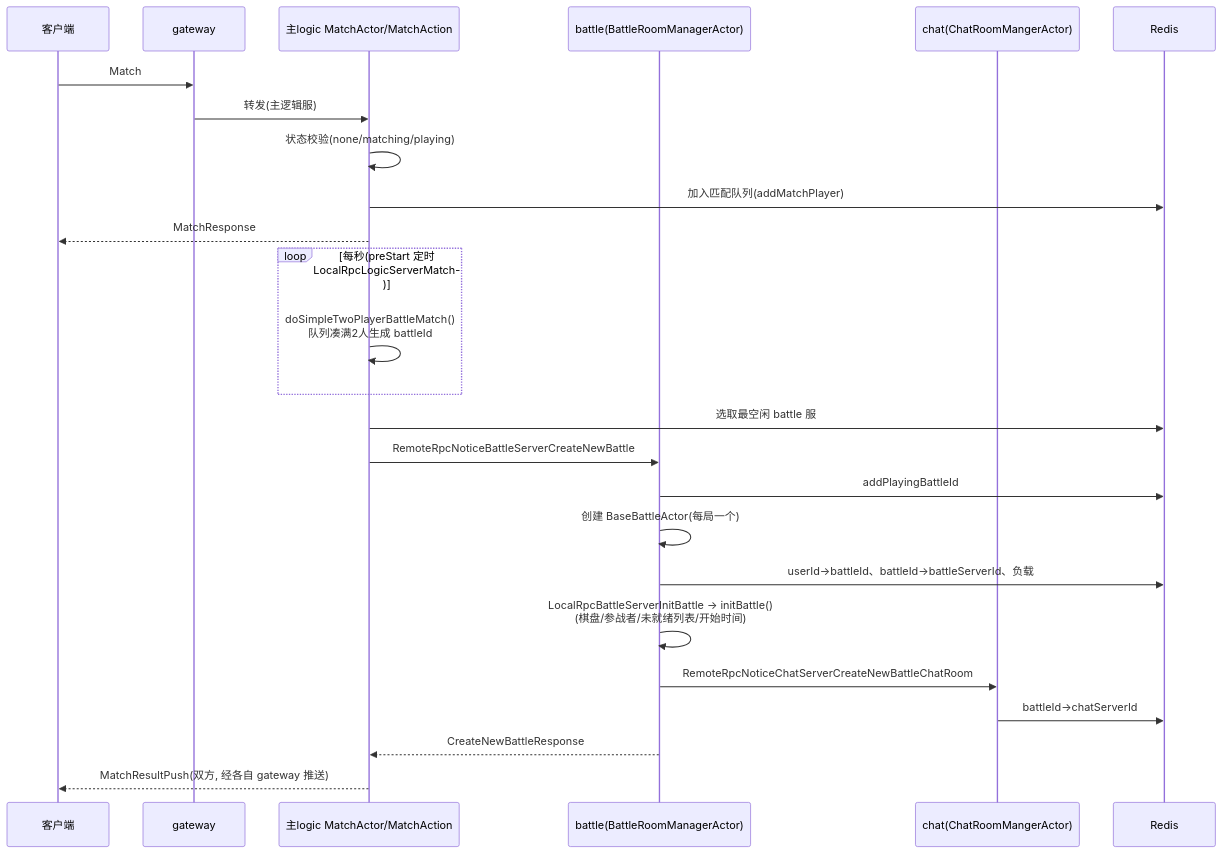
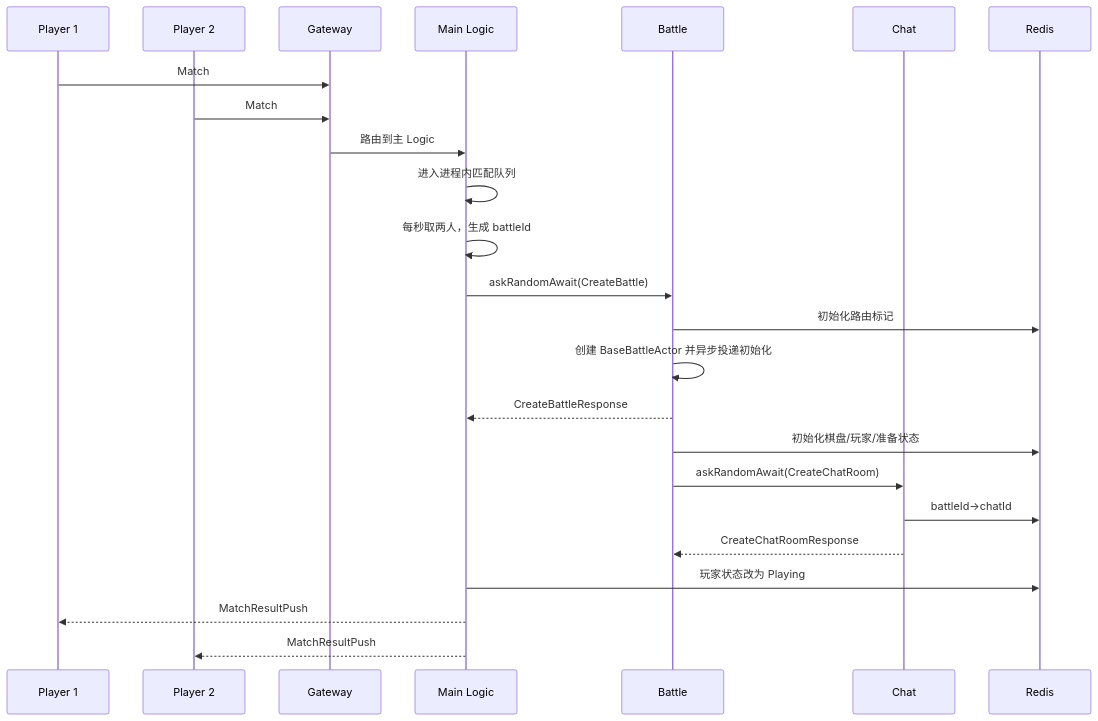
One commit to 132982jianan/JGameServer changed the seventh of 8 diagrams in doc/01_架构设计文档.md. Above: the diagram before and after it, drawn with Mermaid. The commit also changed other lines of this file, not shown here.

````diff
--- a/doc/01_架构设计文档.md
+++ b/doc/01_架构设计文档.md
@@ -350,29 +495,27 @@
 ```mermaid
 sequenceDiagram
-    participant C as 客户端
-    participant GW as gateway
-    participant M as 主logic MatchActor/MatchAction
-    participant BS as battle(BattleRoomManagerActor)
-    participant CS as chat(ChatRoomMangerActor)
+    participant C1 as Player 1
+    participant C2 as Player 2
+    participant GW as Gateway
+    participant ML as Main Logic
+    participant BS as Battle
+    participant CS as Chat
     participant R as Redis
 
-    C->>GW: Match
-    GW->>M: 转发(主逻辑服)
-    M->>M: 状态校验(none/matching/playing)
-    M->>R: 加入匹配队列(addMatchPlayer)
-    M-->>C: MatchResponse
-
-    loop 每秒(preStart 定时 LocalRpcLogicServerMatch)
-        M->>M: doSimpleTwoPlayerBattleMatch()<br/>队列凑满2人生成 battleId
-    end
-    M->>R: 选取最空闲 battle 服
-    M->>BS: RemoteRpcNoticeBattleServerCreateNewBattle
-    BS->>R: addPlayingBattleId
-    BS->>BS: 创建 BaseBattleActor(每局一个)
-    BS->>R: userId→battleId、battleId→battleServerId、负载
-    BS->>BS: LocalRpcBattleServerInitBattle → initBattle()<br/>(棋盘/参战者/未就绪列表/开始时间)
-    BS->>CS: RemoteRpcNoticeChatServerCreateNewBattleChatRoom
-    CS->>R: battleId→chatServerId
-    BS-->>M: CreateNewBattleResponse
-    M-->>C: MatchResultPush(双方, 经各自 gateway 推送)
+    C1->>GW: Match
+    C2->>GW: Match
+    GW->>ML: 路由到主 Logic
+    ML->>ML: 进入进程内匹配队列
+    ML->>ML: 每秒取两人，生成 battleId
+    ML->>BS: askRandomAwait(CreateBattle)
+    BS->>R: 初始化路由标记
+    BS->>BS: 创建 BaseBattleActor 并异步投递初始化
+    BS-->>ML: CreateBattleResponse
+    BS->>R: 初始化棋盘/玩家/准备状态
+    BS->>CS: askRandomAwait(CreateChatRoom)
+    CS->>R: battleId→chatId
+    CS-->>BS: CreateChatRoomResponse
+    ML->>R: 玩家状态改为 Playing
+    ML-->>C1: MatchResultPush
+    ML-->>C2: MatchResultPush
 ```
````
---*---
» **To do**
The copy you output must match the entries above exactly, except that it has no pictures.

» **Solved exercise**
One commit to 132982jianan/JGameServer changed the seventh of 8 diagrams in doc/01_架构设计文档.md. Above: the diagram before and after it, drawn with Mermaid. The commit also changed other lines of this file, not shown here.

````diff
--- a/doc/01_架构设计文档.md
+++ b/doc/01_架构设计文档.md
@@ -350,29 +495,27 @@
 ```mermaid
 sequenceDiagram
-    participant C as 客户端
-    participant GW as gateway
-    participant M as 主logic MatchActor/MatchAction
-    participant BS as battle(BattleRoomManagerActor)
-    participant CS as chat(ChatRoomMangerActor)
+    participant C1 as Player 1
+    participant C2 as Player 2
+    participant GW as Gateway
+    participant ML as Main Logic
+    participant BS as Battle
+    participant CS as Chat
     participant R as Redis
 
-    C->>GW: Match
-    GW->>M: 转发(主逻辑服)
-    M->>M: 状态校验(none/matching/playing)
-    M->>R: 加入匹配队列(addMatchPlayer)
-    M-->>C: MatchResponse
-
-    loop 每秒(preStart 定时 LocalRpcLogicServerMatch)
-        M->>M: doSimpleTwoPlayerBattleMatch()<br/>队列凑满2人生成 battleId
-    end
-    M->>R: 选取最空闲 battle 服
-    M->>BS: RemoteRpcNoticeBattleServerCreateNewBattle
-    BS->>R: addPlayingBattleId
-    BS->>BS: 创建 BaseBattleActor(每局一个)
-    BS->>R: userId→battleId、battleId→battleServerId、负载
-    BS->>BS: LocalRpcBattleServerInitBattle → initBattle()<br/>(棋盘/参战者/未就绪列表/开始时间)
-    BS->>CS: RemoteRpcNoticeChatServerCreateNewBattleChatRoom
-    CS->>R: battleId→chatServerId
-    BS-->>M: CreateNewBattleResponse
-    M-->>C: MatchResultPush(双方, 经各自 gateway 推送)
+    C1->>GW: Match
+    C2->>GW: Match
+    GW->>ML: 路由到主 Logic
+    ML->>ML: 进入进程内匹配队列
+    ML->>ML: 每秒取两人，生成 battleId
+    ML->>BS: askRandomAwait(CreateBattle)
+    BS->>R: 初始化路由标记
+    BS->>BS: 创建 BaseBattleActor 并异步投递初始化
+    BS-->>ML: CreateBattleResponse
+    BS->>R: 初始化棋盘/玩家/准备状态
+    BS->>CS: askRandomAwait(CreateChatRoom)
+    CS->>R: battleId→chatId
+    CS-->>BS: CreateChatRoomResponse
+    ML->>R: 玩家状态改为 Playing
+    ML-->>C1: MatchResultPush
+    ML-->>C2: MatchResultPush
 ```
````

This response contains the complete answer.